Image: Mison Sere reacts after winning the 2015 edition of the Mr Ugly competition
Mison Sere reacts, top, after winning the 2015 edition of the Mr Ugly competition. Tsvangirayi Mukwazhi / AP

Pageant judges have crowned a new winner of Zimbabwe's 4th annual "Mister Ugly" contest, upsetting supporters of reigning champion and prompting claims of cheating.

Judges on Saturday chose 42-year-old Mison Sere, citing his numerous missing front teeth and a wide range of grotesque facial expressions, over William Masvinu, who had held the title since 2012.

Masvinu and his supporters mobbed the judges upon hearing their decision, claiming that Sere was "too handsome" to win and his ugliness wasn't natural since it was based on missing teeth.

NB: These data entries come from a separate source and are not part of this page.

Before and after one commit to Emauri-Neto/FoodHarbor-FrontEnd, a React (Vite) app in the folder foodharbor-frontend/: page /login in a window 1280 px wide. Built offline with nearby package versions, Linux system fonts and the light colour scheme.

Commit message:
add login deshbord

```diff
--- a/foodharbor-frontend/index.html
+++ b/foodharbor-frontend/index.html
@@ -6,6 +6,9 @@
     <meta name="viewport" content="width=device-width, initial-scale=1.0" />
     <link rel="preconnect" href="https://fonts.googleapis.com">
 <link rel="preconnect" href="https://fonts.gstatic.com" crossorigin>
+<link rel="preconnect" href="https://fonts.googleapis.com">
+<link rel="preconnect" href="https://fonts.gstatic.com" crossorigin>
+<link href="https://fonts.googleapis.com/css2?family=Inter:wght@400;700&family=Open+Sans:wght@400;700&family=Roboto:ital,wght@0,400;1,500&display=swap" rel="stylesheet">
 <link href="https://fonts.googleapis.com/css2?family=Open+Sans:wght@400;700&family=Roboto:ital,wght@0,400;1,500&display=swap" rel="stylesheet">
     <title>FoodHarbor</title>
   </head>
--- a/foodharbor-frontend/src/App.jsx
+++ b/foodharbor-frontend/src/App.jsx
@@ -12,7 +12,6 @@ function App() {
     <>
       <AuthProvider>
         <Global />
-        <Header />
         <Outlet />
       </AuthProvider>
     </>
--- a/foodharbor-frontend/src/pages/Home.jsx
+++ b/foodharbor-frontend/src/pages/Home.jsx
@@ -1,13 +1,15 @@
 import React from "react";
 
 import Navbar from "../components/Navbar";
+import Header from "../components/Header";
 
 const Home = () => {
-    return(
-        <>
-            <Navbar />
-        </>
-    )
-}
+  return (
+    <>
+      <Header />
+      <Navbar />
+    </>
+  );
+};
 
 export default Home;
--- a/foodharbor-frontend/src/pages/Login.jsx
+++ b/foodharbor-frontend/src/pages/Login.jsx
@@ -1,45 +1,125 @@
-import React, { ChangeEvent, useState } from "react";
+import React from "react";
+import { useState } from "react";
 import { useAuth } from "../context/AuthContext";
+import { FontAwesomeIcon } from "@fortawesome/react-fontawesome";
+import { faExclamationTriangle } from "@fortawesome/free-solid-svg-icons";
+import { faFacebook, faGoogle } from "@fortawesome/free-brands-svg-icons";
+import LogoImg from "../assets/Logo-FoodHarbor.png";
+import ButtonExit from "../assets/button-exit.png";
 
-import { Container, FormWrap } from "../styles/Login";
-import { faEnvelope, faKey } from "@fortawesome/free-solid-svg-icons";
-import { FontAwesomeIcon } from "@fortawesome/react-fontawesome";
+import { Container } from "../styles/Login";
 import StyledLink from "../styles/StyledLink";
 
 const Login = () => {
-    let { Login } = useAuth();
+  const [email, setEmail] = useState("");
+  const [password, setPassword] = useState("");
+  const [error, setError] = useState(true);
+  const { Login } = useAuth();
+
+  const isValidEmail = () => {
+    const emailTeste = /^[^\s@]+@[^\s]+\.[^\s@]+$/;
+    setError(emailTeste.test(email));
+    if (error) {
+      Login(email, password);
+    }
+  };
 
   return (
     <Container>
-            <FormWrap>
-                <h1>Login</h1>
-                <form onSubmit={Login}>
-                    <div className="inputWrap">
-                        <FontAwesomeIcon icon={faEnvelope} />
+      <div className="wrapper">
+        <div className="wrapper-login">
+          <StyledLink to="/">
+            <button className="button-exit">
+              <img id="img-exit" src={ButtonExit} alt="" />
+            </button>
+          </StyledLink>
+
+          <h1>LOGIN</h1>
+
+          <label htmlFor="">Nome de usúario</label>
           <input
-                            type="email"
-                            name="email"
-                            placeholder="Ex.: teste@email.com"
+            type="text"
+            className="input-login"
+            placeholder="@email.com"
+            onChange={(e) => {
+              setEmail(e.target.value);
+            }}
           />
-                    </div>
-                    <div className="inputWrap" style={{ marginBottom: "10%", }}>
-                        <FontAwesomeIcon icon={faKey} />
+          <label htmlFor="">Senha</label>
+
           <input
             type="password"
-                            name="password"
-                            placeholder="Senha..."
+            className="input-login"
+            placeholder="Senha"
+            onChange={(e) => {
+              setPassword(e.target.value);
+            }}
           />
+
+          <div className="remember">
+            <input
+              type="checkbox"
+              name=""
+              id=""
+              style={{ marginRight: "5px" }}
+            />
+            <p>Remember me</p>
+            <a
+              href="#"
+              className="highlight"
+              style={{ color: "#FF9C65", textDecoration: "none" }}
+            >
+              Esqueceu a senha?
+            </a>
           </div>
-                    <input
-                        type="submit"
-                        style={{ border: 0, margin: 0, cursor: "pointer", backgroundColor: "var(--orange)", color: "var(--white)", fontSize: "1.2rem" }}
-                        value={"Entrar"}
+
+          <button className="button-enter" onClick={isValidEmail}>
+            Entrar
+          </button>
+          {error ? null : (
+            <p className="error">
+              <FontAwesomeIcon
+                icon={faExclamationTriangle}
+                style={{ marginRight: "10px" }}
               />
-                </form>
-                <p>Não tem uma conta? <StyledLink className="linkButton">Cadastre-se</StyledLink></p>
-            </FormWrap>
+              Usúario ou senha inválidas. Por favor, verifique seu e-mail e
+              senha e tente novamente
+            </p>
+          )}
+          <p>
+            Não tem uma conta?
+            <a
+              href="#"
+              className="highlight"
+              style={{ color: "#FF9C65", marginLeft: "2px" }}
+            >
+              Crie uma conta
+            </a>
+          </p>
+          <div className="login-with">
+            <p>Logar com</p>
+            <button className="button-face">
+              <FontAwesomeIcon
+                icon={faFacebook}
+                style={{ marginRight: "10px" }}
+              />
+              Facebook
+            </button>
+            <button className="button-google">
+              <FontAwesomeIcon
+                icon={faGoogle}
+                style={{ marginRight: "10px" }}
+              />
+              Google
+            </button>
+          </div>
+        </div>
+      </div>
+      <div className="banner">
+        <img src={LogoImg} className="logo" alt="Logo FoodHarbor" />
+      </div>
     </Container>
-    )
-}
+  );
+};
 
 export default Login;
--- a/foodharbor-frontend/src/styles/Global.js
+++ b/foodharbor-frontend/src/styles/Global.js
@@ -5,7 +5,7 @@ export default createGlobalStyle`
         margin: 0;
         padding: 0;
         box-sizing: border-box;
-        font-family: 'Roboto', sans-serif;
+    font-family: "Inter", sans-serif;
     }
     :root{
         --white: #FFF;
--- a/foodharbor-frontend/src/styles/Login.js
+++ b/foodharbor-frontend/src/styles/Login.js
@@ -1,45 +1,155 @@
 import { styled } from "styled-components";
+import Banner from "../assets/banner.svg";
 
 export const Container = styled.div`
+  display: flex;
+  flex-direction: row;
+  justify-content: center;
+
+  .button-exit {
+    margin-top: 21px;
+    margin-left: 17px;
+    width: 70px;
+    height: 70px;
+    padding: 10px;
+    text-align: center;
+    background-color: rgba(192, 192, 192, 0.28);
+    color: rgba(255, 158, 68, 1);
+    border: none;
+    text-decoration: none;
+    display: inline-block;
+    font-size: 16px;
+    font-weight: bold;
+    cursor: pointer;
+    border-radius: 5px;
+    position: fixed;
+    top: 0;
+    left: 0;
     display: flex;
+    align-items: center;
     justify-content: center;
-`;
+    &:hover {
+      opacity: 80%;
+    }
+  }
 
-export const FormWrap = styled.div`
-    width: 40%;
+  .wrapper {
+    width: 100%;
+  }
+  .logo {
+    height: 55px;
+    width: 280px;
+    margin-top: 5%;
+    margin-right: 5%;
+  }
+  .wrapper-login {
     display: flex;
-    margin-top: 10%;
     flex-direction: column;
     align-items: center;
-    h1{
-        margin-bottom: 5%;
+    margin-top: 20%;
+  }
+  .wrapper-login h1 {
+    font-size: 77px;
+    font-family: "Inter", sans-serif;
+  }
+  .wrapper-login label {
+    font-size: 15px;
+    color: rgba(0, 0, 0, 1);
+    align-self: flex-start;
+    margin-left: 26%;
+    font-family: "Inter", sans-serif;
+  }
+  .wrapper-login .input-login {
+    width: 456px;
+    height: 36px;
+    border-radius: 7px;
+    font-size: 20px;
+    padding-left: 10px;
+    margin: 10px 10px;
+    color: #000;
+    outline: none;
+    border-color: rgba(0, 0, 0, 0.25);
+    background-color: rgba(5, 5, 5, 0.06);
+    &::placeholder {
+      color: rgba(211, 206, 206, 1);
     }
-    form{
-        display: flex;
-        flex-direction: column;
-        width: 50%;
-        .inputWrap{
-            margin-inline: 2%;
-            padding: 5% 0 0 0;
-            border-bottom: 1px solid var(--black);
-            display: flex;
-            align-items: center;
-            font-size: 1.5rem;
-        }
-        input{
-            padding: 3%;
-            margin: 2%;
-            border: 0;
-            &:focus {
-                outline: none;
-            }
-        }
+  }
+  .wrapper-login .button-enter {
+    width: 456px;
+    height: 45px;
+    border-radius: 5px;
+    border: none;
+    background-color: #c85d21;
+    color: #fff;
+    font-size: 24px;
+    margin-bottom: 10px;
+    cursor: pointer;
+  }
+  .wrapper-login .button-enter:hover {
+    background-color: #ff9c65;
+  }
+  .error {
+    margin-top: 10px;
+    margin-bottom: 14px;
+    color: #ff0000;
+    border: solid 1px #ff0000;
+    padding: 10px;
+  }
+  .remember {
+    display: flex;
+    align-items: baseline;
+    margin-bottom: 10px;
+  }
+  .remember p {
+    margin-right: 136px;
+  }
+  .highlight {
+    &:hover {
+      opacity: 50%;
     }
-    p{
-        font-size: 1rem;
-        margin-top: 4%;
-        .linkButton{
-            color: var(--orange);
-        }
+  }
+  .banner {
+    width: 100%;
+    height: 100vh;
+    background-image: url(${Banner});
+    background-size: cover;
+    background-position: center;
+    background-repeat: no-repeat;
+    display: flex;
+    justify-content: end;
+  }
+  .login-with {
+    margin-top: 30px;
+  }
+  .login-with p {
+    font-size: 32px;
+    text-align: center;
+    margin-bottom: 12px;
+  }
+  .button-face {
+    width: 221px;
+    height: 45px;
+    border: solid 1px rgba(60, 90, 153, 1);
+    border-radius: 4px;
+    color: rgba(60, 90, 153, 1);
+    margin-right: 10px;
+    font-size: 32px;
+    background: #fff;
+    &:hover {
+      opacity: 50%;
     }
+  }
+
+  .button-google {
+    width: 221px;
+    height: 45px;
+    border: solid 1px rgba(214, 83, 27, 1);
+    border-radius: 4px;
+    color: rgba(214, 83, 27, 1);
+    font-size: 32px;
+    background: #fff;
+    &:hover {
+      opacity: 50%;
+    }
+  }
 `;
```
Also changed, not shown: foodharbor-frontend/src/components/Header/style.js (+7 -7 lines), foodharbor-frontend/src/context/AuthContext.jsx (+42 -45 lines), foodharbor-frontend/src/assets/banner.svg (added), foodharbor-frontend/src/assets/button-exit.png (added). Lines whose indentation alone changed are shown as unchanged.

Image: Contestants stand on stage during the 2015 edition of Mr Ugly
Contestants on stage during the 2015 edition of the Mr Ugly competition. Tsvangirayi Mukwazhi / AP

"I am naturally ugly. He is not. He is ugly only when he opens his mouth," maintained Masvinu, gesturing at his rival.

"Do we have to lose our teeth to win? This is cheating," shouted another contestant, Patrick Mupereki.

There was pushing and shoving as the results were announced and insults were hurled at the judges.

Sere dismissed the critics as just "sore losers" as he pocketed the $500 in winnings.

"They should just accept that I am uglier than them," he said. "I hope to get a TV contract. I already moved around schools performing and showcasing my ugliness so this is a chance to make it on TV."

Pageant organizer David Machowa originally told the Associated Press that he began the contest to remove the stigma of ugliness.

"Looks are God given," he said. "We should all be proud of who we are."

The pageant involved three rounds of modelling, with individual and group struts down a catwalk of a Harare nightclub. This year's competition attracted a record number of 36 entries, compared to just five in 2012 when Masvinu began his winning streak.

Beauty pageants are popular in this southern African country and even though they are typically for women, scandal is not unusual. Earlier this year, Miss Zimbabwe winner Emily Kachote faced a backlash on social media, with Zimbabweans calling her ugly and undeserving of the crown.

She was later forced to step down when just two weeks into her reign, images surfaced of her posing nude — which incidentally also brought down her predecessor.